----- Available records -----

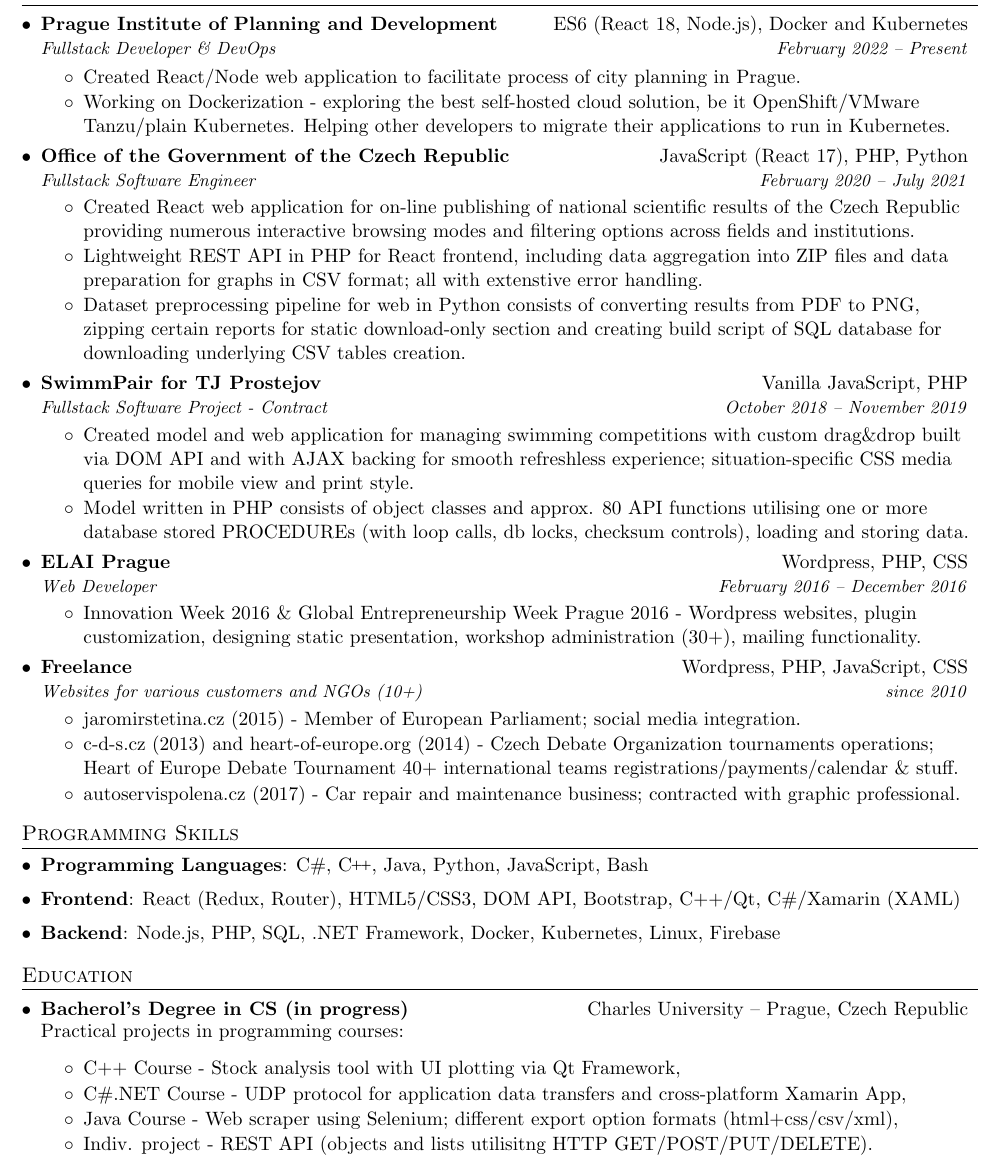
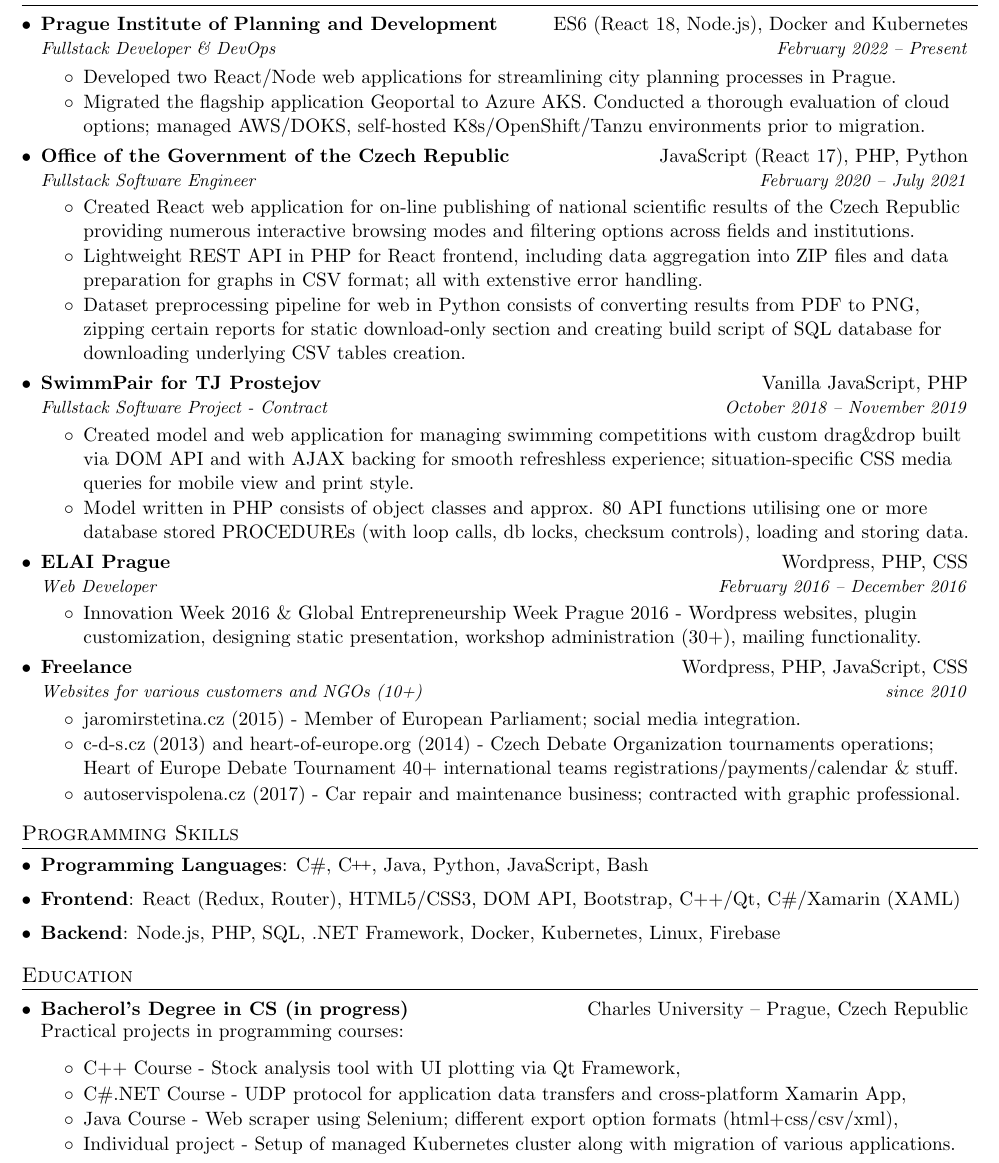
Before and after one commit to KlosStepan/cv, a LaTeX CV (cv.tex): part of the page, cut so that both start at the same text. Compiled offline with pdfLaTeX.

Commit message:
Tuned last job experiences + rocnikac info

```diff
--- a/cv.tex
+++ b/cv.tex
@@ -103,8 +103,9 @@
   {Prague Institute of Planning and Development}{ES6 (React 18, Node.js), Docker and Kubernetes}
   {Fullstack Developer \& DevOps}{February 2022 – Present}
   \begin{resumeList}
-    \sitem{Created React/Node web application to facilitate process of city planning in Prague.}
-     \sitem{Working on Dockerization - exploring the best self-hosted cloud solution, be it OpenShift/VMware Tanzu/plain Kubernetes. Helping other developers to migrate their applications to run in Kubernetes.}
+    \sitem{Developed two React/Node web applications for streamlining city planning processes in Prague.}
+    %\sitem{Working on Dockerization - exploring the best self-hosted cloud solution, be it OpenShift/VMware Tanzu/plain Kubernetes. Helping other developers to migrate their applications to run in Kubernetes.}
+    \sitem{Migrated the flagship application Geoportal to Azure AKS. Conducted a thorough evaluation of cloud options; managed AWS/DOKS, self-hosted K8s/OpenShift/Tanzu environments prior to migration.}
   \end{resumeList}
 
   \resumeSubheading
@@ -172,7 +173,7 @@
     \sitem{C++ Course - Stock analysis tool with UI plotting via Qt Framework,}
     \sitem{C\#.NET Course - UDP protocol for application data transfers and cross-platform Xamarin App,}
     \sitem{Java Course - Web scraper using Selenium; different export option formats (html+css/csv/xml),}
-    \sitem{Indiv. project - REST API (objects and lists utilisitng HTTP GET/POST/PUT/DELETE).}
+    \sitem{Individual project - Setup of managed Kubernetes cluster along with migration of various applications.}
   \end{resumeList}
 \end{subheadingListing}
 
```
Also changed, not shown: cv.pdf.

-----

# Task item
An exact copy of the entries, minus the pictures, is what's needed here.

# Final answer
Before and after one commit to KlosStepan/cv, a LaTeX CV (cv.tex): part of the page, cut so that both start at the same text. Compiled offline with pdfLaTeX.

Commit message:
Tuned last job experiences + rocnikac info

```diff
--- a/cv.tex
+++ b/cv.tex
@@ -103,8 +103,9 @@
   {Prague Institute of Planning and Development}{ES6 (React 18, Node.js), Docker and Kubernetes}
   {Fullstack Developer \& DevOps}{February 2022 – Present}
   \begin{resumeList}
-    \sitem{Created React/Node web application to facilitate process of city planning in Prague.}
-     \sitem{Working on Dockerization - exploring the best self-hosted cloud solution, be it OpenShift/VMware Tanzu/plain Kubernetes. Helping other developers to migrate their applications to run in Kubernetes.}
+    \sitem{Developed two React/Node web applications for streamlining city planning processes in Prague.}
+    %\sitem{Working on Dockerization - exploring the best self-hosted cloud solution, be it OpenShift/VMware Tanzu/plain Kubernetes. Helping other developers to migrate their applications to run in Kubernetes.}
+    \sitem{Migrated the flagship application Geoportal to Azure AKS. Conducted a thorough evaluation of cloud options; managed AWS/DOKS, self-hosted K8s/OpenShift/Tanzu environments prior to migration.}
   \end{resumeList}
 
   \resumeSubheading
@@ -172,7 +173,7 @@
     \sitem{C++ Course - Stock analysis tool with UI plotting via Qt Framework,}
     \sitem{C\#.NET Course - UDP protocol for application data transfers and cross-platform Xamarin App,}
     \sitem{Java Course - Web scraper using Selenium; different export option formats (html+css/csv/xml),}
-    \sitem{Indiv. project - REST API (objects and lists utilisitng HTTP GET/POST/PUT/DELETE).}
+    \sitem{Individual project - Setup of managed Kubernetes cluster along with migration of various applications.}
   \end{resumeList}
 \end{subheadingListing}
 
```
Also changed, not shown: cv.pdf.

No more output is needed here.